The concept of the CET machine is actually rather fascinating. Trist's device doesn't just capture pictures or samples of the planets he's visited - it takes sections of the actual planets and traps them in a machine that, because of faulty design, one can enter and exit the projections of these planets freely. But where does everything go when the machine is switched off? Or when a different planet is selected on the viewing screen? What has Stotz been doing on that small section of planet for all this time?
Also, the fact that the dimensions of the projections have exit points elsewhere on the Empress is a notion that might have needed more explanation. However, imaginative ideas that aren't explained as much as I'd like are much more fascinating that dull concepts that have far too much time devoted to them. The CET projections are just another little unique quirk that has made this story so enjoyable.

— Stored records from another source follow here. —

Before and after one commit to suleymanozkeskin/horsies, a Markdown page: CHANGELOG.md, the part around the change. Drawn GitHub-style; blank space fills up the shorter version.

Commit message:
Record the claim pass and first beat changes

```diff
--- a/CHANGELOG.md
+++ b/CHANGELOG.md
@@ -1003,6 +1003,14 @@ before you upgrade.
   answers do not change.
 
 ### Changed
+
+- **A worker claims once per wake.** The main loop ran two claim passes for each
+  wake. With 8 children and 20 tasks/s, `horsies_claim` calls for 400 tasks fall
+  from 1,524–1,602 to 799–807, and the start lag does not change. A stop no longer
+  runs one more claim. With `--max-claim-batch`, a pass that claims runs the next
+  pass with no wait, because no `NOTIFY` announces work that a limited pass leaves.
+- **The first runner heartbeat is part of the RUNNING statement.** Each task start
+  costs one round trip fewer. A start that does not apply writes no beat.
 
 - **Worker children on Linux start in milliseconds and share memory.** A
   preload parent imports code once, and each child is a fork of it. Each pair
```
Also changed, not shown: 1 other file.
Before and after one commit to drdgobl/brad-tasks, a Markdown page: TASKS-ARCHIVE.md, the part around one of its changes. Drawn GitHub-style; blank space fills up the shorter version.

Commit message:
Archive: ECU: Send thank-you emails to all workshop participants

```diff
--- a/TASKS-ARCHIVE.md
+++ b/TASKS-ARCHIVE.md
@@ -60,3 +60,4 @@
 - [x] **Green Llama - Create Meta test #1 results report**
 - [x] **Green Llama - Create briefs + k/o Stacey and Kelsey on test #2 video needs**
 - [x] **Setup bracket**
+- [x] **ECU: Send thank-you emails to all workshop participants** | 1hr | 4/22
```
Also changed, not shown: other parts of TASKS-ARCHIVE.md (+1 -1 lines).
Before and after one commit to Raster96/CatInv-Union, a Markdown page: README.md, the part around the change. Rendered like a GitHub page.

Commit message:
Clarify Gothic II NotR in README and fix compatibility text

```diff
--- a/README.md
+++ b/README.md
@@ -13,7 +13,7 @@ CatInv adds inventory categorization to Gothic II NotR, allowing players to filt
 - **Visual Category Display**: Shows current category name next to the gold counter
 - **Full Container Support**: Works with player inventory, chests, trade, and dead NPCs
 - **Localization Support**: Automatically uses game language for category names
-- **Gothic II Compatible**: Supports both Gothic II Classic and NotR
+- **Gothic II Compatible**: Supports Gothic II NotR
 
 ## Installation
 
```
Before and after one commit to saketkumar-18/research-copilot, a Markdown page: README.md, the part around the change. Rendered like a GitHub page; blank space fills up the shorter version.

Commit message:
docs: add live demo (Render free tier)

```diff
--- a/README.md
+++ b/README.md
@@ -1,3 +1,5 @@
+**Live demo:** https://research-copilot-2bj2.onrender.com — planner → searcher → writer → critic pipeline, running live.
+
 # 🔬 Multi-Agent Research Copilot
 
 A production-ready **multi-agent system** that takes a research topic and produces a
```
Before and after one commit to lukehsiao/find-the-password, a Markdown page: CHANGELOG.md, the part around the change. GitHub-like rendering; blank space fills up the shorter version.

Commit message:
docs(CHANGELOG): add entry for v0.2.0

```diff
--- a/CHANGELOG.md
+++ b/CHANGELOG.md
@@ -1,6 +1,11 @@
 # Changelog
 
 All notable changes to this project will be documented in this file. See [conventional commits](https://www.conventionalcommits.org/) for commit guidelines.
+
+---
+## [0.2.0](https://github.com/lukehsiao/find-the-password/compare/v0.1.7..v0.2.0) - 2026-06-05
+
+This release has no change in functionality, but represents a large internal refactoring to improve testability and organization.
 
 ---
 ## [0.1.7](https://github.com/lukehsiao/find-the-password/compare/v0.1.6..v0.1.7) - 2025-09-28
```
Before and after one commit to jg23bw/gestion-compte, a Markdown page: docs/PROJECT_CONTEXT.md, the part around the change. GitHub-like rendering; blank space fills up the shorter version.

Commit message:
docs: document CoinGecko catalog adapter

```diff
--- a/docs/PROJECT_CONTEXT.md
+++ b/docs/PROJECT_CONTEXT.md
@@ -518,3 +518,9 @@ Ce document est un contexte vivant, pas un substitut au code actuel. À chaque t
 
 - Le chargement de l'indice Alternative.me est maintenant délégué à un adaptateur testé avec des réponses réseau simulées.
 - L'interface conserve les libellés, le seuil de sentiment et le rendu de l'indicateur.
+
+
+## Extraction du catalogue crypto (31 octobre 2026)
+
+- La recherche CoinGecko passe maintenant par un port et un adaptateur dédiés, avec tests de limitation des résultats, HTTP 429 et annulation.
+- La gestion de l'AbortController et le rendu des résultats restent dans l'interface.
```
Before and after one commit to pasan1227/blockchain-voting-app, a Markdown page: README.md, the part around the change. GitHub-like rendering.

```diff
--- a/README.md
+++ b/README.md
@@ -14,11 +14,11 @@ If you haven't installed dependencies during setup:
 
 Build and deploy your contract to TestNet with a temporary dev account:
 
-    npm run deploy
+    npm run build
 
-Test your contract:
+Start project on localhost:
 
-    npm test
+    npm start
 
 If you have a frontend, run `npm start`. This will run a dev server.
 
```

Another unique quirk? The Mandrels. Yes, they do look like Muppets with large clam shells for faces, but they didn't half impress me as a 10-year-old. The disintegration effect of one of the poor creatures turning into Vraxoin in this episode is quite impressive, which counters a less than effective sequence of Mandrels rampaging through a seating section on the Empress. The comedy faces on some of the passengers who are apparently being mauled just make you want to laugh at the entire scene along with the (drugged out) Rigg.